*** Block opens ***

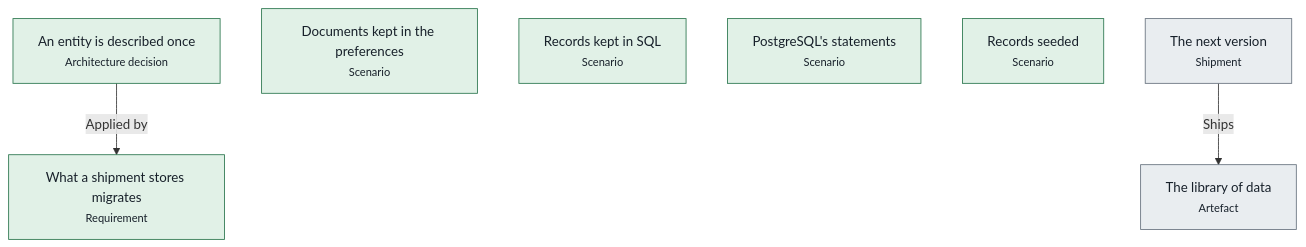
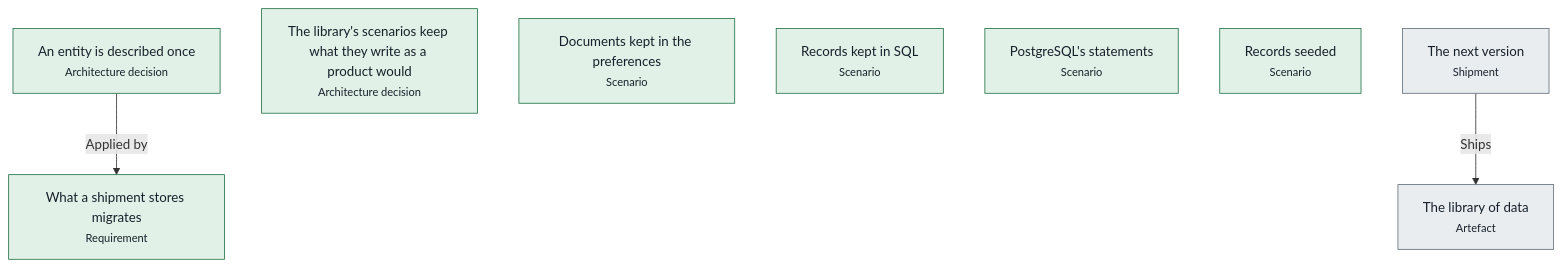
The first of 2 diagrams in libs/data/docs/pipelines.md (advancedcognitivesystems-ai/trame), drawn with Mermaid before and after one commit. The commit also changed other lines of this file and 441 other files, not shown here.

First line of the commit message:
Every choice backed by an architecture decision; one comparison of builds

````diff
--- a/libs/data/docs/pipelines.md
+++ b/libs/data/docs/pipelines.md
@@ -15,18 +15,19 @@
 ```mermaid
 flowchart TB
   n0["The library of data<br/><small>Artefact</small>"]:::unknown
   n1["An entity is described once<br/><small>Architecture decision</small>"]:::held
-  n2["Documents kept in the preferences<br/><small>Scenario</small>"]:::held
-  n3["Records kept in SQL<br/><small>Scenario</small>"]:::held
-  n4["PostgreSQL's statements<br/><small>Scenario</small>"]:::held
-  n5["Records seeded<br/><small>Scenario</small>"]:::held
-  n6["What a shipment stores migrates<br/><small>Requirement</small>"]:::held
-  n7["The next version<br/><small>Shipment</small>"]:::unknown
-  n1 -->|Applied by| n6
-  n7 -->|Ships| n0
+  n2["The library's scenarios keep what they write as a product would<br/><small>Architecture decision</small>"]:::held
+  n3["Documents kept in the preferences<br/><small>Scenario</small>"]:::held
+  n4["Records kept in SQL<br/><small>Scenario</small>"]:::held
+  n5["PostgreSQL's statements<br/><small>Scenario</small>"]:::held
+  n6["Records seeded<br/><small>Scenario</small>"]:::held
+  n7["What a shipment stores migrates<br/><small>Requirement</small>"]:::held
+  n8["The next version<br/><small>Shipment</small>"]:::unknown
+  n1 -->|Applied by| n7
+  n8 -->|Ships| n0
   classDef held fill:#e1f1e7,stroke:#26734a,color:#17202a
   classDef blocked fill:#fbf0d9,stroke:#9a6200,color:#17202a
   classDef violated fill:#f9e3e1,stroke:#ad2a22,color:#17202a
   classDef unknown fill:#e9edf0,stroke:#65707c,color:#17202a
   classDef neutral fill:#ffffff,stroke:#5a6672,color:#17202a
 ```
````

*** Block closes ***

*WHAT YOU HAVE TO DO*
Tally the lines above that contain the string "data". Respond with the total alone.

*OUTPUT OF THE EXERCISE*
4